Moving houseplants outdoors for summer can bring a whole host of benefits for their health and growth, but the extreme weather they can handle will depend on their species and optimal growing conditions.

For plants that can handle direct sunlight, experts recommend gradually exposing them to sunlight to prevent damage to foliage. 'Start with 1-2 hours of direct sunlight exposure early in the morning, or late in the afternoon and gradually prolong the exposure,' says Vladan Nikolic from Mr. Houseplant.

It's best to protect indoor plants from strong winds that could damage and break foliage, and likewise bring them indoors if there are still late frosts present to prevent roots freezing.

How do you protect houseplants from pests when your bring them back inside?

It's likely that houseplants will pick up pests when you move them outdoors. Common houseplant pests that are likely to come back inside with your plants include mealybugs, aphids, thrips and more. You can stop pests coming back inside with houseplants by checking the soil thoroughly, rinsing the foliage and keeping them away from other plants for a few weeks so that pests don't spread.

Knowing when to move houseplants outdoors is important so that your indoor plants can benefit from the warmer weather without a risk of damage.

If you're looking for ways to style your houseplants outdoors, why not try making an outdoor table centerpiece?

Tenielle Jordison
News Writer (Gardens)

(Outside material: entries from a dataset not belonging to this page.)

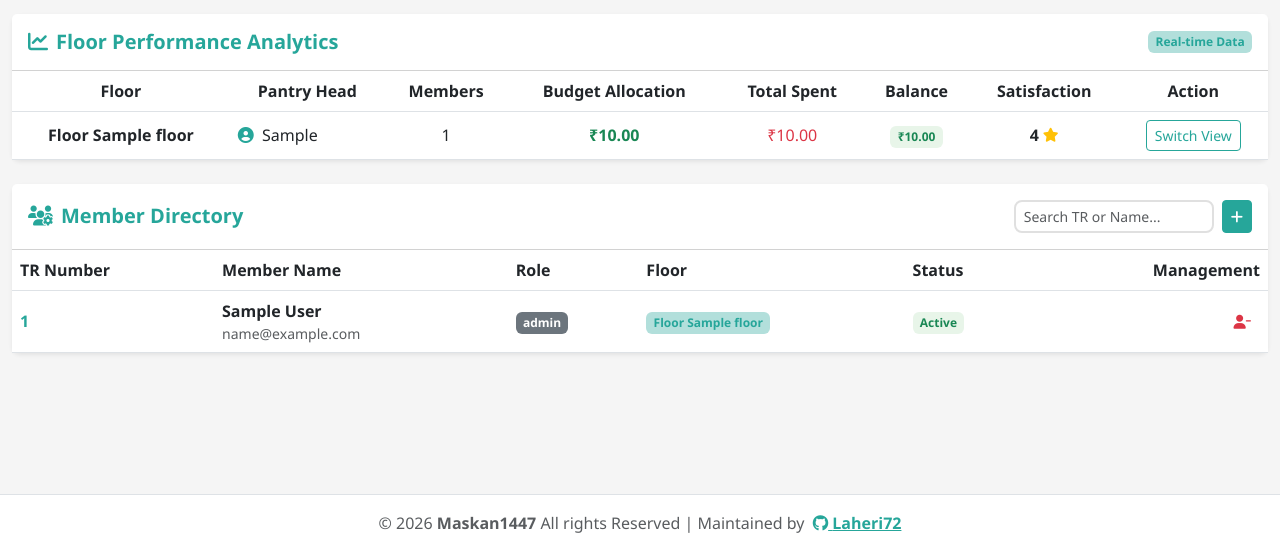
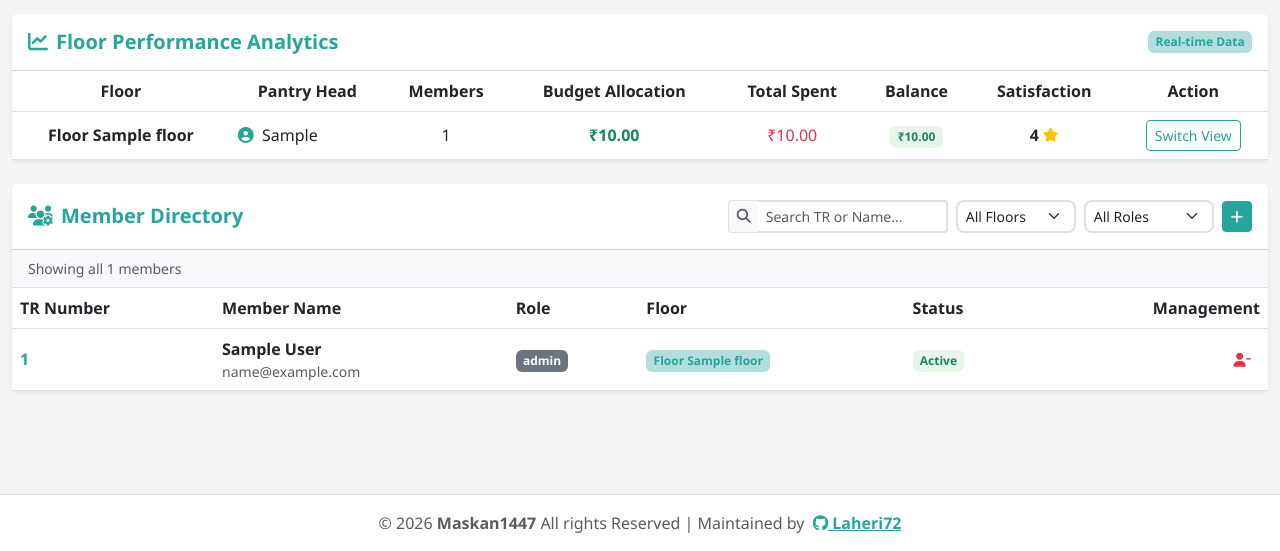
Before and after one commit to laheri72/ajs-pantry, a Flask app: template templates/admin.html in a window 1280 px wide. Shown: the part 249-800 px from the top of the page. Run offline with Flask 3, Linux system fonts and the light colour scheme; the template is opened without the code that fills it: most values are stand-ins (such as "Sample title", 1, 10 or a date in 2020); some libraries are stand-ins or nearby versions.

Commit message:
admin table

```diff
--- a/templates/admin.html
+++ b/templates/admin.html
@@ -134,19 +134,37 @@
     <div class="row">
         <div class="col-12">
             <div class="card shadow-sm border-0">
-                <div class="card-header bg-white py-3 d-flex justify-content-between align-items-center">
+                <div class="card-header bg-white py-3 d-flex flex-wrap justify-content-between align-items-center gap-3">
                     <h5 class="mb-0 fw-bold text-teal"><i class="fas fa-users-cog me-2"></i>Member Directory</h5>
-                    <div class="d-flex gap-2">
-                        <input type="text" id="memberSearch" class="form-control form-control-sm" placeholder="Search TR or Name..." style="width: 200px;">
-                        <button class="btn btn-sm btn-teal" data-bs-toggle="modal" data-bs-target="#addMemberModal">
+                    <div class="d-flex flex-wrap gap-2 align-items-center">
+                        <div class="input-group input-group-sm" style="width: 220px;">
+                            <span class="input-group-text bg-light border-end-0"><i class="fas fa-search text-muted"></i></span>
+                            <input type="text" id="memberSearch" class="form-control border-start-0" placeholder="Search TR or Name...">
+                        </div>
+                        <select id="floorFilter" class="form-select form-select-sm" style="width: 120px;">
+                            <option value="all">All Floors</option>
+                            {% for i in floor_options %}<option value="{{ i }}">Floor {{ i }}</option>{% endfor %}
+                        </select>
+                        <select id="roleFilter" class="form-select form-select-sm" style="width: 130px;">
+                            <option value="all">All Roles</option>
+                            <option value="admin">Admin</option>
+                            <option value="pantryHead">Pantry Head</option>
+                            <option value="teaManager">Tea Manager</option>
+                            <option value="member">Member</option>
+                        </select>
+                        <button class="btn btn-sm btn-teal" data-bs-toggle="modal" data-bs-target="#addMemberModal" title="Add Single Member">
                             <i class="fas fa-plus"></i>
                         </button>
                     </div>
                 </div>
                 <div class="card-body p-0">
-                    <div class="table-responsive" style="max-height: 500px; overflow-y: auto;">
+                    <div class="p-2 bg-light border-bottom d-flex justify-content-between align-items-center">
+                        <div class="small text-muted ps-2" id="filterSummary">Showing all {{ all_users|length }} members</div>
+                        <button class="btn btn-sm btn-link text-teal text-decoration-none py-0 d-none" id="resetFilters">Reset Filters</button>
+                    </div>
+                    <div class="table-responsive" style="max-height: 600px; overflow-y: auto;">
                         <table class="table table-hover align-middle mb-0" id="usersTable">
-                            <thead class="bg-light sticky-top">
+                            <thead class="bg-light sticky-top" style="z-index: 10;">
                                 <tr>
                                     <th>TR Number</th>
                                     <th>Member Name</th>
@@ -158,14 +176,17 @@
                             </thead>
                             <tbody>
                                 {% for admin_user in all_users %}
-                                <tr class="user-row" data-search="{{ admin_user.tr_number }} {{ admin_user.full_name }} {{ admin_user.email }}">
+                                <tr class="user-row"
+                                    data-search="{{ admin_user.tr_number }} {{ admin_user.full_name }} {{ admin_user.email }}"
+                                    data-floor="{{ admin_user.floor }}"
+                                    data-role="{{ admin_user.role }}">
                                     <td class="fw-bold text-teal">{{ admin_user.tr_number or 'N/A' }}</td>
                                     <td>
                                         <div class="fw-bold">{{ admin_user.full_name or 'New Member' }}</div>
                                         <div class="small text-muted">{{ admin_user.email }}</div>
                                     </td>
                                     <td>
-                                        <span class="badge {% if admin_user.role == 'admin' %}bg-dark{% elif admin_user.role == 'pantryHead' %}bg-primary{% else %}bg-secondary{% endif %}">
+                                        <span class="badge {% if admin_user.role == 'admin' %}bg-dark{% elif admin_user.role == 'pantryHead' %}bg-primary{% elif admin_user.role == 'teaManager' %}bg-info{% else %}bg-secondary{% endif %}">
                                             {{ admin_user.role }}
                                         </span>
                                     </td>
@@ -378,15 +399,54 @@ Example:
 
 <script>
     document.addEventListener('DOMContentLoaded', () => {
-        // Member Search Logic
+        // Multi-Criteria Member Filter Logic
         const searchInput = document.getElementById('memberSearch');
-        if (searchInput) {
-            searchInput.addEventListener('input', (e) => {
-                const term = e.target.value.toLowerCase();
-                document.querySelectorAll('.user-row').forEach(row => {
-                    const content = row.getAttribute('data-search').toLowerCase();
-                    row.style.display = content.includes(term) ? '' : 'none';
-                });
+        const floorFilter = document.getElementById('floorFilter');
+        const roleFilter = document.getElementById('roleFilter');
+        const resetBtn = document.getElementById('resetFilters');
+        const summary = document.getElementById('filterSummary');
+        const userRows = document.querySelectorAll('.user-row');
+        const totalCount = userRows.length;
+
+        function applyFilters() {
+            const searchTerm = searchInput.value.toLowerCase();
+            const floorTerm = floorFilter.value;
+            const roleTerm = roleFilter.value;
+            let visibleCount = 0;
+
+            userRows.forEach(row => {
+                const searchContent = row.getAttribute('data-search').toLowerCase();
+                const floor = row.getAttribute('data-floor');
+                const role = row.getAttribute('data-role');
+
+                const matchesSearch = searchContent.includes(searchTerm);
+                const matchesFloor = floorTerm === 'all' || floor === floorTerm;
+                const matchesRole = roleTerm === 'all' || role === roleTerm;
+
+                if (matchesSearch && matchesFloor && matchesRole) {
+                    row.style.display = '';
+                    visibleCount++;
+                } else {
+                    row.style.display = 'none';
+                }
+            });
+
+            // Update summary and reset button
+            summary.innerText = `Showing ${visibleCount} of ${totalCount} members`;
+            const isFiltered = searchTerm !== '' || floorTerm !== 'all' || roleTerm !== 'all';
+            resetBtn.classList.toggle('d-none', !isFiltered);
+        }
+
+        if (searchInput) searchInput.addEventListener('input', applyFilters);
+        if (floorFilter) floorFilter.addEventListener('change', applyFilters);
+        if (roleFilter) roleFilter.addEventListener('change', applyFilters);
+
+        if (resetBtn) {
+            resetBtn.addEventListener('click', () => {
+                searchInput.value = '';
+                floorFilter.value = 'all';
+                roleFilter.value = 'all';
+                applyFilters();
             });
         }
 
```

Tenielle is a News Writer in the Gardens team at Homes & Gardens with five years of journalistic experience. She studied BA Journalism, Media and English Literature and MA Magazine Journalism at Cardiff University. Before coming to Homes & Gardens, Tenielle was in the editorial department at the Royal Horticultural Society and worked on The Garden magazine. She is passionate about sustainable living and the role gardening has to play in tackling the effects of climate change. Tenielle is also a houseplant lover who is slowly running out of room for her ever-growing collection. She has experience successfully propagating indoor plants and overcoming common houseplant problems.